Exercise directions — Within the records below, filter for lines carrying the word "tailwind" and copy them.

Data records —

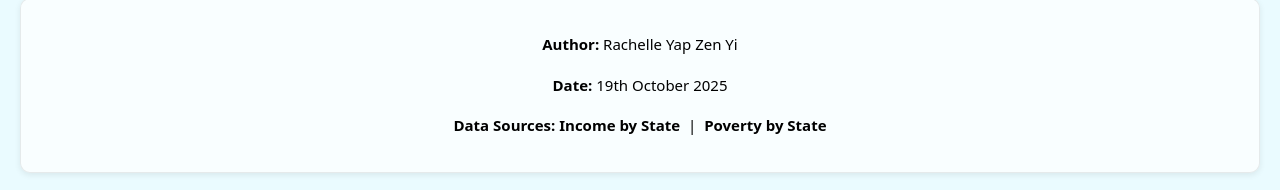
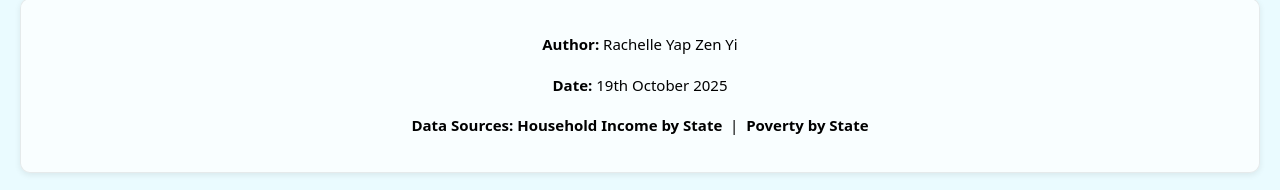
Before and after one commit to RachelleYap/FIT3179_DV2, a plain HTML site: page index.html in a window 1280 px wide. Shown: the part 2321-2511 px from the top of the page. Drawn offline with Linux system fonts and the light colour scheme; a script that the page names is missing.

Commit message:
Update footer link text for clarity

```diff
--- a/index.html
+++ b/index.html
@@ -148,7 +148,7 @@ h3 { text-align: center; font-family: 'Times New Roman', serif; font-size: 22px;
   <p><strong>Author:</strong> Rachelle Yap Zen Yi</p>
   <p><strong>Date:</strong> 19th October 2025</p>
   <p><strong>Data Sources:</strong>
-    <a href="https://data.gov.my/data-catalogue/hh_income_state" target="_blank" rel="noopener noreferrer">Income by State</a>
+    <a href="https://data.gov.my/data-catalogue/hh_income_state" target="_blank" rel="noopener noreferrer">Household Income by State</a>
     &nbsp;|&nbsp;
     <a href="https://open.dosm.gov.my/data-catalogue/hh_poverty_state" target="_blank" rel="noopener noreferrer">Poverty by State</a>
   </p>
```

...

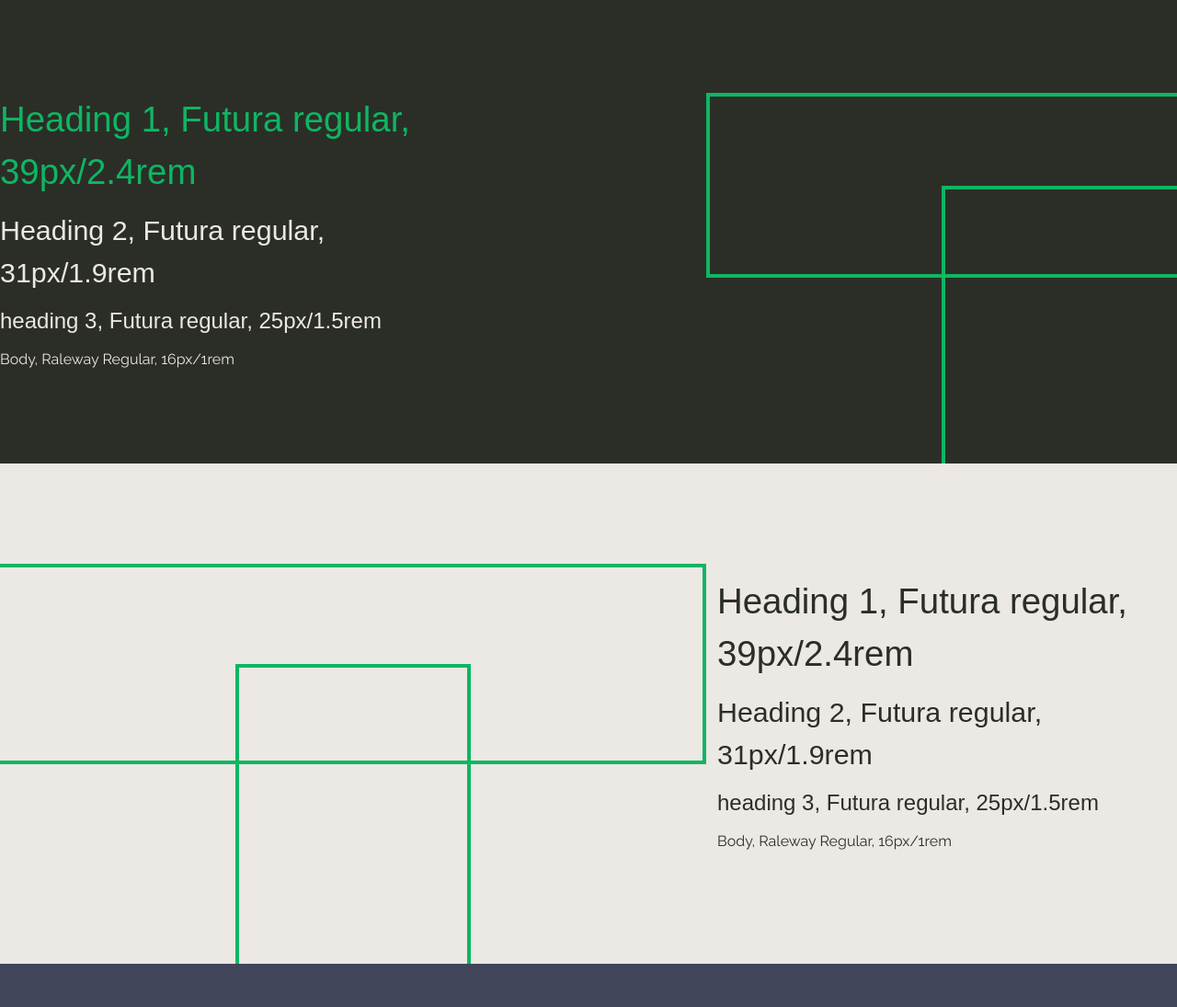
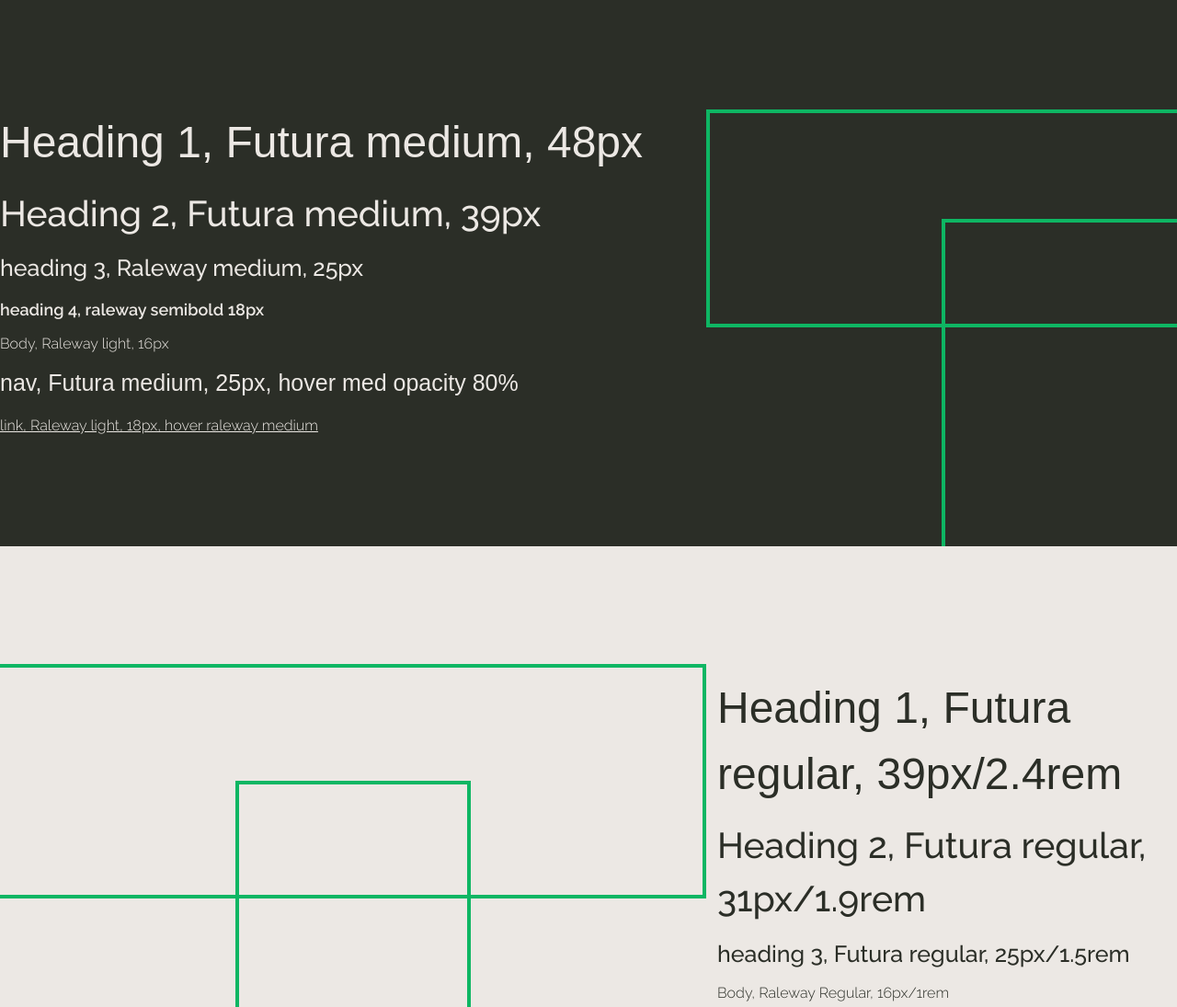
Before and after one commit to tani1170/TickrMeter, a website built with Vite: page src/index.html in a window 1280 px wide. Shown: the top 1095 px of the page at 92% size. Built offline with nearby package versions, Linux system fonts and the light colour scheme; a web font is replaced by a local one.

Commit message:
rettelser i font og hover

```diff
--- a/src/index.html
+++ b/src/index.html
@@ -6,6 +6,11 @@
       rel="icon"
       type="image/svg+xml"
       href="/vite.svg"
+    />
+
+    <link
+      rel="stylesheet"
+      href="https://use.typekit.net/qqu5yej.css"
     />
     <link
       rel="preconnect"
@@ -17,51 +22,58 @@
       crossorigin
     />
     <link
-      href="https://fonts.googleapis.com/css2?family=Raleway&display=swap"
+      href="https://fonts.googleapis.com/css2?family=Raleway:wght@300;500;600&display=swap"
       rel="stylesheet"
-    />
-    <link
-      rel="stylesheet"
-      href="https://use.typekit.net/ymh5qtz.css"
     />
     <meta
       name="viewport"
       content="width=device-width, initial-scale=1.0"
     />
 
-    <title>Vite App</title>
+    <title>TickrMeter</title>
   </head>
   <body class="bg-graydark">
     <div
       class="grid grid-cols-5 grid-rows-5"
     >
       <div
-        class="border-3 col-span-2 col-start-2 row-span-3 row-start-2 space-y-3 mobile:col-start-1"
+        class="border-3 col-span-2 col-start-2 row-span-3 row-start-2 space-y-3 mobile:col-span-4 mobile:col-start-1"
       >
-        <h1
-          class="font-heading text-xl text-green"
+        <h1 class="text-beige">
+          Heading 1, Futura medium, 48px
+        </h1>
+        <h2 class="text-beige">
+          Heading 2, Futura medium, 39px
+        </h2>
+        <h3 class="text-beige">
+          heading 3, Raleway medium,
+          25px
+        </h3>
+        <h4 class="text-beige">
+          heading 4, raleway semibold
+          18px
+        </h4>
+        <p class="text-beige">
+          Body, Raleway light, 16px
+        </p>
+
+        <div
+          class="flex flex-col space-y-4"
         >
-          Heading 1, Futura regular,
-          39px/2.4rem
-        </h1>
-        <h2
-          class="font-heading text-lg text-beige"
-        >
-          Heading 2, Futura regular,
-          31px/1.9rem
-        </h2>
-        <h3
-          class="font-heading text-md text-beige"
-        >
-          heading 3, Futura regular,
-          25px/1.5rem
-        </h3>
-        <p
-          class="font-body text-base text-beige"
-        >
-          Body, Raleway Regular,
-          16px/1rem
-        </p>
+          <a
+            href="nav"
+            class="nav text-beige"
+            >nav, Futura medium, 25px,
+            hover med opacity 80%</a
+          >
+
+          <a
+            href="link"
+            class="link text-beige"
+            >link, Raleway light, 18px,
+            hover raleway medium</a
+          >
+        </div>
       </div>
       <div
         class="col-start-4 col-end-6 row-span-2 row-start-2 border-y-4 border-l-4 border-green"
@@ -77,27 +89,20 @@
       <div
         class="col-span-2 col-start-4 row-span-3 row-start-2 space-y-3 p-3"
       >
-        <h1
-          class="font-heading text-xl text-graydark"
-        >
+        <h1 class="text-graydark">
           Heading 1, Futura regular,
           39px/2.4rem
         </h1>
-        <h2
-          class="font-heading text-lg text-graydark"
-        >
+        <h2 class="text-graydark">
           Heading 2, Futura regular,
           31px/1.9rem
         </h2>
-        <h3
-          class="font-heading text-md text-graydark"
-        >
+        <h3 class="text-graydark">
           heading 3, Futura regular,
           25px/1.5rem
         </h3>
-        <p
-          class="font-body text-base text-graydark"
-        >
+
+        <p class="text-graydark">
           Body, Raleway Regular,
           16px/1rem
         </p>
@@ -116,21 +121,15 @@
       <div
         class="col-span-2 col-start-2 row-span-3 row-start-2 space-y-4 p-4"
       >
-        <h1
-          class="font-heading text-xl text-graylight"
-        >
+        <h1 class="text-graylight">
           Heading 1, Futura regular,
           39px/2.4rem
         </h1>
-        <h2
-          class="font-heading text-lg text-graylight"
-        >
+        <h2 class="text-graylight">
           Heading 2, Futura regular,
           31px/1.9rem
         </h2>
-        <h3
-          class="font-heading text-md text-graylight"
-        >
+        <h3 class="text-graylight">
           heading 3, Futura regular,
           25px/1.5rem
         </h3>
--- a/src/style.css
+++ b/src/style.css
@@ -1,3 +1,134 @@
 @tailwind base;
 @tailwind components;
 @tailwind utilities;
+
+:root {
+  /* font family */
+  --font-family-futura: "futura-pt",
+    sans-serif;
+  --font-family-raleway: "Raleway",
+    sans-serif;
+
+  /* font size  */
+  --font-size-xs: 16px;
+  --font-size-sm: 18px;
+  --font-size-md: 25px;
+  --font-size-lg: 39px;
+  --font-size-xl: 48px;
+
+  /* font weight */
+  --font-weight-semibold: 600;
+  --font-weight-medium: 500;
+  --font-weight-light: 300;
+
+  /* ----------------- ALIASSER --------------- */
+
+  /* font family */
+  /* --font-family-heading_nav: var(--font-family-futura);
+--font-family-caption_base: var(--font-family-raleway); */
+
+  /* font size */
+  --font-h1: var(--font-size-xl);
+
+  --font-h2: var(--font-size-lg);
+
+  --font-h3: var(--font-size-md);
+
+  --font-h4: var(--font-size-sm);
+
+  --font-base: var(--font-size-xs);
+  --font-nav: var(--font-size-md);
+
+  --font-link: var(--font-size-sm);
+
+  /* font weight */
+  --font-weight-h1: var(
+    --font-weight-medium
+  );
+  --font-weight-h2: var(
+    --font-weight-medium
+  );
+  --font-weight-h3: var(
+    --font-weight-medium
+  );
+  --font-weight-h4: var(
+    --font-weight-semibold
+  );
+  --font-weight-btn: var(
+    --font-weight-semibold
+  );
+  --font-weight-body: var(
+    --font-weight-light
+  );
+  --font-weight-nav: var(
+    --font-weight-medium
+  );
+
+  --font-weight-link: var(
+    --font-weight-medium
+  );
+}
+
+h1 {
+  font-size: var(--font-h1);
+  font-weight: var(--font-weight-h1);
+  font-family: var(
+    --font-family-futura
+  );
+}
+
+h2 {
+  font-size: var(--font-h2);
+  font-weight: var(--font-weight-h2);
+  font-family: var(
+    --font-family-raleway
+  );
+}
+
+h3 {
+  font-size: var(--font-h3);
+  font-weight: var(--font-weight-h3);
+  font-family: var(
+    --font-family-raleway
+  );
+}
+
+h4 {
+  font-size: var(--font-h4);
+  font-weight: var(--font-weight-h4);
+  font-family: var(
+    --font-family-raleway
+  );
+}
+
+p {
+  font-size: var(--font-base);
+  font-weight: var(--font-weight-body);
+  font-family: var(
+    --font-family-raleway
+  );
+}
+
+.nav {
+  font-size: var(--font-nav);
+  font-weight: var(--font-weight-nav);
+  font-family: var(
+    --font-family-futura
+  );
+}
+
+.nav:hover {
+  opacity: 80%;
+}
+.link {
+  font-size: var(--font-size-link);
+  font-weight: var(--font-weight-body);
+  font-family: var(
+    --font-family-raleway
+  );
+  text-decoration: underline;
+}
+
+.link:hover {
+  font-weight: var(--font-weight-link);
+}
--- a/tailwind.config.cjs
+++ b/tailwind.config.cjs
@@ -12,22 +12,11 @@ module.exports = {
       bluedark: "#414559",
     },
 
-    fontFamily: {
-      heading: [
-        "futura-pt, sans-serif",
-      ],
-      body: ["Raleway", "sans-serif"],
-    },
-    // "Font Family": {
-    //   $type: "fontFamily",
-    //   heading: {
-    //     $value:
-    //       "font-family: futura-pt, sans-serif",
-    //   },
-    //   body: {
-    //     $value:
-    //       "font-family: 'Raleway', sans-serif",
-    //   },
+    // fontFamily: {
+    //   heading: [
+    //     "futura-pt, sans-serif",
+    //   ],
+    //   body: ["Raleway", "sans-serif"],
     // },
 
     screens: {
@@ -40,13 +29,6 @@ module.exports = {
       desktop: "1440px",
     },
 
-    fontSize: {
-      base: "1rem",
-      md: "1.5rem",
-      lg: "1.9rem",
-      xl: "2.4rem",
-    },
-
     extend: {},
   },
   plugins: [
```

Written reply —
 @tailwind base;
 @tailwind components;
 @tailwind utilities;
--- a/tailwind.config.cjs
+++ b/tailwind.config.cjs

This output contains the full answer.